In the biology classroom, the most common experiments are the food tests. To check the presence of starch, the iodine test is done. For protein, a biuret test is done, and for reducing sugar, the Benedict’s test is routinely used. The tests for biochemicals are useful, but can we use them to study and illustrate processes? Some of the problems with these types of experiments are the complexity of the chemicals, processes that are completely dependent on the organization in an organism and the difficulty of working with living organisms. But we could consider those that can be replicated in test tubes.
So, let us consider digestion in a test tube!
- Starch solution 1 per cent
- Salivary amylase (get the students to rinse their mouth out with water and spit into a beaker. A few will feel repelled but it is good to have a mix of the amylase, since there may be individual differences.)
- Test tubes
- Boiling tubes
- Petri dishes
- Iodine solution (I2 in KI solution)
- Ask the students to rinse their mouths out with water and put some Avalakki in their mouth. Let the food sit in the mouth and note the taste. Chew about 50-60 times and note the taste of the mush. What change in taste do they notice?
- Take about 10 cm3 of starch solution in a boiling tube and add two drops of iodine solution. Add 2 cm3 of saliva solution. Keep overnight.
- In separate petri dishes, take solid maida paste and cotton. Add about 1 cm3 of saliva to both and keep overnight.
- Take 3 test tubes and add 5 cm3 of starch solution to each. To the first, add 2 cm3 of saliva, to the second add 2 cm3 of water and to the third add 2 cm3 of boiled saliva. Make sure that the test tubes are appropriately labelled.
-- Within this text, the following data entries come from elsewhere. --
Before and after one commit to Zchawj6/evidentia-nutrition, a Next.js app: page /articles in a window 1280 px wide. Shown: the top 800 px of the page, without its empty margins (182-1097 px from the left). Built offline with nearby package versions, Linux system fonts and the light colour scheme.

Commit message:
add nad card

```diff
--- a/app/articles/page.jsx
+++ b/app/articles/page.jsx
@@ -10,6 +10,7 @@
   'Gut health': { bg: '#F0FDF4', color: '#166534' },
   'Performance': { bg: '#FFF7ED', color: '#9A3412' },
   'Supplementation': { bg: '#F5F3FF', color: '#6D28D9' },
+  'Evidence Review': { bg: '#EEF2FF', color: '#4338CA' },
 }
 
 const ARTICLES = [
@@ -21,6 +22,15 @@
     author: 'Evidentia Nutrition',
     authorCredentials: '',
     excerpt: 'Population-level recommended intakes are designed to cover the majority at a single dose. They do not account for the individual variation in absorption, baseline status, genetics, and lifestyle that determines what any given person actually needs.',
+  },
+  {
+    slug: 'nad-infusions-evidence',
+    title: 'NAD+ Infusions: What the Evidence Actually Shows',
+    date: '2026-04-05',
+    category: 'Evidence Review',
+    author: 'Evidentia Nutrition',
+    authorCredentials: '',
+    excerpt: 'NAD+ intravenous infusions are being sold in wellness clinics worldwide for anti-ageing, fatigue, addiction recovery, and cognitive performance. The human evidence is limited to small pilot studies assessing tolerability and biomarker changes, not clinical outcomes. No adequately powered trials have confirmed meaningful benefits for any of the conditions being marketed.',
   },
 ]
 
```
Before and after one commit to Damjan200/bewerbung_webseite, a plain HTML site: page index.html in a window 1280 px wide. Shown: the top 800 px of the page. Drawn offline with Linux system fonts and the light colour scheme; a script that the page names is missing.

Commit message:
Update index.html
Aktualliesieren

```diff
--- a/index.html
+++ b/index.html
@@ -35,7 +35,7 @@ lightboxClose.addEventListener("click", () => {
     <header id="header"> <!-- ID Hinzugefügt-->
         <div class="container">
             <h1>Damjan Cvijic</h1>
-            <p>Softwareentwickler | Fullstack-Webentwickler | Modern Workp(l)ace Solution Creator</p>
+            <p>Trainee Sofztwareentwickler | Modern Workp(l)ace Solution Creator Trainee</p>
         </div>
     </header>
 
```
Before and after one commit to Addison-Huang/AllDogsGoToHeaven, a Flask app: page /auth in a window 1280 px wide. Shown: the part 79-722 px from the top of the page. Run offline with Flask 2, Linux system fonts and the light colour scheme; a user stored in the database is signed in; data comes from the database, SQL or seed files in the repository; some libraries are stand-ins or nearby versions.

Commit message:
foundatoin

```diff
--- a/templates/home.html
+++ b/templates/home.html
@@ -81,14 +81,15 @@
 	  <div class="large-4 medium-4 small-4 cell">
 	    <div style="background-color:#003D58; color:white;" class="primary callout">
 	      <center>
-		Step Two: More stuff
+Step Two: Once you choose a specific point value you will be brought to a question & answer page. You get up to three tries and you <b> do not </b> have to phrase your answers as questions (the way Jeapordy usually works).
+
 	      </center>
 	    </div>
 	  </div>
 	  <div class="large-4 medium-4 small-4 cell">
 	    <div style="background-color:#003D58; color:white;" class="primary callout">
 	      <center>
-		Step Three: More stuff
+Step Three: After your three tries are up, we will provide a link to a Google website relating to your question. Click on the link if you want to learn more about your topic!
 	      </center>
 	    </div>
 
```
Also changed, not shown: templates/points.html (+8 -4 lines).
The author works with Centre for Learning, Bengaluru. She can be reached at email@example.com.